Data provided:

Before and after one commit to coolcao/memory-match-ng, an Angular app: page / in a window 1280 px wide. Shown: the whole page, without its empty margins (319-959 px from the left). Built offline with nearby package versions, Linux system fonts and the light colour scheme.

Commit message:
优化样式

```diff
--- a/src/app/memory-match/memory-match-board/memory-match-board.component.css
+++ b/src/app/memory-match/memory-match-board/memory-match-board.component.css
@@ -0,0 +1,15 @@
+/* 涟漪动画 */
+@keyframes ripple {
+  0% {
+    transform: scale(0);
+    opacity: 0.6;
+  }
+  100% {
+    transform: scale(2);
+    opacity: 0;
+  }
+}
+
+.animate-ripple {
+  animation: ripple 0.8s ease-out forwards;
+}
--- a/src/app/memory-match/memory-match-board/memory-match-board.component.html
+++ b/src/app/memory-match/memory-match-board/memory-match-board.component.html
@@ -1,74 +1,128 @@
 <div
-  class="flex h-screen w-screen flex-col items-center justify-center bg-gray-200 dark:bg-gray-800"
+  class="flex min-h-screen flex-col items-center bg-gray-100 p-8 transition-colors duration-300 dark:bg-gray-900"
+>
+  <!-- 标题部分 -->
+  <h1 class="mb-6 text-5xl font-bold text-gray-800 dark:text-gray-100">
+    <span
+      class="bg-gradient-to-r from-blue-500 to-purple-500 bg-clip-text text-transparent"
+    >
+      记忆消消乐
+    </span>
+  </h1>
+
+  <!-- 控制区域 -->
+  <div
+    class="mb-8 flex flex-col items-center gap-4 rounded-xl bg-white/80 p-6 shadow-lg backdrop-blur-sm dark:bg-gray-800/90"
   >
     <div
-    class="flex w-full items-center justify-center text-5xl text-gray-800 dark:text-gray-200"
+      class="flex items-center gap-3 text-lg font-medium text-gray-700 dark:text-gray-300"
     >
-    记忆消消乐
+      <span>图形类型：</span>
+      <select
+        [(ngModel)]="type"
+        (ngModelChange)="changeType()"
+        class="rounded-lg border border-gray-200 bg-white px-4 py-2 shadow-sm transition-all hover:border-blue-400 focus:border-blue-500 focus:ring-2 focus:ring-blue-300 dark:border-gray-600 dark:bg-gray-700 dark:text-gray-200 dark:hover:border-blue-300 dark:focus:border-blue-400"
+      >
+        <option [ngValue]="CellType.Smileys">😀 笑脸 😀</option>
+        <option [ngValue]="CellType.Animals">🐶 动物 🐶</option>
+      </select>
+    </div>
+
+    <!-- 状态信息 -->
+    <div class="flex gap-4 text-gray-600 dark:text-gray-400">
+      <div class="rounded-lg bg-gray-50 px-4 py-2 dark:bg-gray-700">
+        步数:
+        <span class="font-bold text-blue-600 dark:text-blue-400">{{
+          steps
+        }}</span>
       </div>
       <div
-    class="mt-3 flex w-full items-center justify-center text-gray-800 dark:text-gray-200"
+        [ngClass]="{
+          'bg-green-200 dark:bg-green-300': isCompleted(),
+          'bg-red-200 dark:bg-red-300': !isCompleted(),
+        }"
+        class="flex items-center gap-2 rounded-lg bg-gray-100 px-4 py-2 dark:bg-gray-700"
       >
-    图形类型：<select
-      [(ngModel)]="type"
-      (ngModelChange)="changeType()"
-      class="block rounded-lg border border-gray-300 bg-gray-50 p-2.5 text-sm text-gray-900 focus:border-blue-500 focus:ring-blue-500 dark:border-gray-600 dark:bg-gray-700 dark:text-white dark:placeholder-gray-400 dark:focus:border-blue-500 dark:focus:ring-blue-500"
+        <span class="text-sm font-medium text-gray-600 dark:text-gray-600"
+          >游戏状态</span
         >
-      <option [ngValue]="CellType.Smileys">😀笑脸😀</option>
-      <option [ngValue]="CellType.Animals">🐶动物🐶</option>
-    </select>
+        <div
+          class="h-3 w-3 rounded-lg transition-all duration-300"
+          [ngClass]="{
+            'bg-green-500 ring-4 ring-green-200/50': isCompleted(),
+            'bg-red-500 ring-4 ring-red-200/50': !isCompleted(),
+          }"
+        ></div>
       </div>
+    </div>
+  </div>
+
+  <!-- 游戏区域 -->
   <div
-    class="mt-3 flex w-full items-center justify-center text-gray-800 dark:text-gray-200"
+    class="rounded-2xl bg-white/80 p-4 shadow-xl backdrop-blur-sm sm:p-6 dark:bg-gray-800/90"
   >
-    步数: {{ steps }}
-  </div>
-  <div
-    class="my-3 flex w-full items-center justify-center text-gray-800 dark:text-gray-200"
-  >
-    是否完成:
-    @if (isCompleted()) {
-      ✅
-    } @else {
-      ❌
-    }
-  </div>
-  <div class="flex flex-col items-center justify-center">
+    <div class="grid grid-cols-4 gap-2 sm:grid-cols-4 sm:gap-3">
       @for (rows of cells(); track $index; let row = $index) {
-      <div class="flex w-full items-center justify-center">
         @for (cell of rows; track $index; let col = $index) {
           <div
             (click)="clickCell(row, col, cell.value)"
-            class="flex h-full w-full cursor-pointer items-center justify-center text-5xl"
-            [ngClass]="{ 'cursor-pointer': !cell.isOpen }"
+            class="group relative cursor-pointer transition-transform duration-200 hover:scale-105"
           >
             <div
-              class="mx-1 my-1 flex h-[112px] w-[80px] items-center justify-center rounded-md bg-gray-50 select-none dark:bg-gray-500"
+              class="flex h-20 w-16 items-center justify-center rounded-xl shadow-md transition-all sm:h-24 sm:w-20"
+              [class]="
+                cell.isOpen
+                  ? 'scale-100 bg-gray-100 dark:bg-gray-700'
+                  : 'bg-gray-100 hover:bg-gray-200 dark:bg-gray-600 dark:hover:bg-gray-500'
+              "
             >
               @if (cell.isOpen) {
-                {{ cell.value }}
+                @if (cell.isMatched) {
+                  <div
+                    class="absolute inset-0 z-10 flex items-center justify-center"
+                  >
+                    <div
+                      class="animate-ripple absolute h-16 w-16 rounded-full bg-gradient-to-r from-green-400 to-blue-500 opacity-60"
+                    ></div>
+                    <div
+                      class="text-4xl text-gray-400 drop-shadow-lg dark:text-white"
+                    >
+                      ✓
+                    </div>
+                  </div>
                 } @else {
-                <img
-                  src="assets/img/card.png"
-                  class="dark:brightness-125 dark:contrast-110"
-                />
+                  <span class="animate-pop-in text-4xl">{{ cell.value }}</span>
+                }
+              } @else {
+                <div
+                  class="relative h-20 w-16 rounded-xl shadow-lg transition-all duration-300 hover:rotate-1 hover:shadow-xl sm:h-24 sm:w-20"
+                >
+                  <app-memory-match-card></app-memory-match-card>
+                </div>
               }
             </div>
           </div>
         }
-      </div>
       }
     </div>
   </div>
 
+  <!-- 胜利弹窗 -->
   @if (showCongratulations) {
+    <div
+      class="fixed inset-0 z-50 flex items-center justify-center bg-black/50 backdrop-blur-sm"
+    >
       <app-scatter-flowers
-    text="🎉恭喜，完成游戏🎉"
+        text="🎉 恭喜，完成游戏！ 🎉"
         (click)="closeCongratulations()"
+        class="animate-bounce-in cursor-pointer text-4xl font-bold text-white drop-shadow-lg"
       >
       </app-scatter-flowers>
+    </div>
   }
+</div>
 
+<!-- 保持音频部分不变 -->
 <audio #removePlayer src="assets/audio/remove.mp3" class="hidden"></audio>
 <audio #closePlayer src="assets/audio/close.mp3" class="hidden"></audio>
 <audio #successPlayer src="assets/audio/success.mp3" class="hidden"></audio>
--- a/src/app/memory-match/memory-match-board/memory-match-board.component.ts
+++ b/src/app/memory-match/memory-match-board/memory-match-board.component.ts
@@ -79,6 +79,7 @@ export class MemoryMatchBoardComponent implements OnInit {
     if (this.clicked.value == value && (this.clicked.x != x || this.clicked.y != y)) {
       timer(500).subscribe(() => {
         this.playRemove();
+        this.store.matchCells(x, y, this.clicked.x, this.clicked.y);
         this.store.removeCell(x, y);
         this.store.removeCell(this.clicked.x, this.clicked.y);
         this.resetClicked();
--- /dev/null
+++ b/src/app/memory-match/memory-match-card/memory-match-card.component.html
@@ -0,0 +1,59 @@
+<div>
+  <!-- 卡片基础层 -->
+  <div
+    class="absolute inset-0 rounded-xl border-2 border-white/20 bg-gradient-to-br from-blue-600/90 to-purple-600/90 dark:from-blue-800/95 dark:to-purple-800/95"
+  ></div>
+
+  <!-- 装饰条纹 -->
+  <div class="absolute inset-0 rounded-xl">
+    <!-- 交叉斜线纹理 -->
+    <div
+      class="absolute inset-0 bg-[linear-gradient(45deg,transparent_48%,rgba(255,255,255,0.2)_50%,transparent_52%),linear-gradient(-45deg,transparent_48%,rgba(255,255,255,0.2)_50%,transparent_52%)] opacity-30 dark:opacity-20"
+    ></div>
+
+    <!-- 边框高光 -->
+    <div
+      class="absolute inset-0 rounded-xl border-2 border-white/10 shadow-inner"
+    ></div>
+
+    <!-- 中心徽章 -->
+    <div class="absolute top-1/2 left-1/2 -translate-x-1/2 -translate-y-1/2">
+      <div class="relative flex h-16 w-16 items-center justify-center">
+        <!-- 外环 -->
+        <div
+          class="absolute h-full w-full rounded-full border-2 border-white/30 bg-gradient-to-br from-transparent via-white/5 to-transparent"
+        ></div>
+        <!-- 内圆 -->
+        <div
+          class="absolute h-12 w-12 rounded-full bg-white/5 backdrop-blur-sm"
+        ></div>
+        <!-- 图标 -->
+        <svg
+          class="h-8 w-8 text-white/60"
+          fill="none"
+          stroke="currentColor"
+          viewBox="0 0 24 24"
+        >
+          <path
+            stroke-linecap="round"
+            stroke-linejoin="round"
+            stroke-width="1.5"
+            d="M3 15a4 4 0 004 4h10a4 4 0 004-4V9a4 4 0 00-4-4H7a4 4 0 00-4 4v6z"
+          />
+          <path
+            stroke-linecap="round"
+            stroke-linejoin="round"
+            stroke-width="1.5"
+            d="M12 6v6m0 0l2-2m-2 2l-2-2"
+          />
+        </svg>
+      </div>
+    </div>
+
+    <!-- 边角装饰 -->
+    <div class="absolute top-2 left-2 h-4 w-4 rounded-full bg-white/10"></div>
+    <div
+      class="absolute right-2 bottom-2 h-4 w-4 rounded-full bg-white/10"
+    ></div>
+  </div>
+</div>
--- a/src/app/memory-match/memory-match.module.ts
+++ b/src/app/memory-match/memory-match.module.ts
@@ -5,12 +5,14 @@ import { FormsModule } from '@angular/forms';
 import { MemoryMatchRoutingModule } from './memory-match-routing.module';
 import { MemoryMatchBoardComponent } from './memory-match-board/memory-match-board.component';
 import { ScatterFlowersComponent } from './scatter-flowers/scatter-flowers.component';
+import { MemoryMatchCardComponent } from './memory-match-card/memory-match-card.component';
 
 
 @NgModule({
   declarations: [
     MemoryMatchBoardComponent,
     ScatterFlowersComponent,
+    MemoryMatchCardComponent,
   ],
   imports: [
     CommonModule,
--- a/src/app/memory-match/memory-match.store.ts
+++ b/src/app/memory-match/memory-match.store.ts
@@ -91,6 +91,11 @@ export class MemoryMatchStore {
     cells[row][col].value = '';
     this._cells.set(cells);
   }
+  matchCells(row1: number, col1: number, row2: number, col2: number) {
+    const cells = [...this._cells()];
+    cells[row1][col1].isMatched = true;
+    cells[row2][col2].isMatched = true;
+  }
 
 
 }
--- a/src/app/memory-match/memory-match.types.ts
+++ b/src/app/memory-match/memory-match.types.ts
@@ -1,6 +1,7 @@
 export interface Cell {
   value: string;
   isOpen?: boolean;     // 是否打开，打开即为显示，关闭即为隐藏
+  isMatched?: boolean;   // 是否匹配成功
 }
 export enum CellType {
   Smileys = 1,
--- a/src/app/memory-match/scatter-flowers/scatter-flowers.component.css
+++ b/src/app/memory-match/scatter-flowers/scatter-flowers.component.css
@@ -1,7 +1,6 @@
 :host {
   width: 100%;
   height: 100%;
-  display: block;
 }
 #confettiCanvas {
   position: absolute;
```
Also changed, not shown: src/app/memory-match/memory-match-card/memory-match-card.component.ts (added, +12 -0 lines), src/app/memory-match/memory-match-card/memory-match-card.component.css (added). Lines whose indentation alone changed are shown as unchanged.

Directions: Return every line from the entries that holds the string "html".

Result below:
--- a/src/app/memory-match/memory-match-board/memory-match-board.component.html
+++ b/src/app/memory-match/memory-match-board/memory-match-board.component.html
+++ b/src/app/memory-match/memory-match-card/memory-match-card.component.html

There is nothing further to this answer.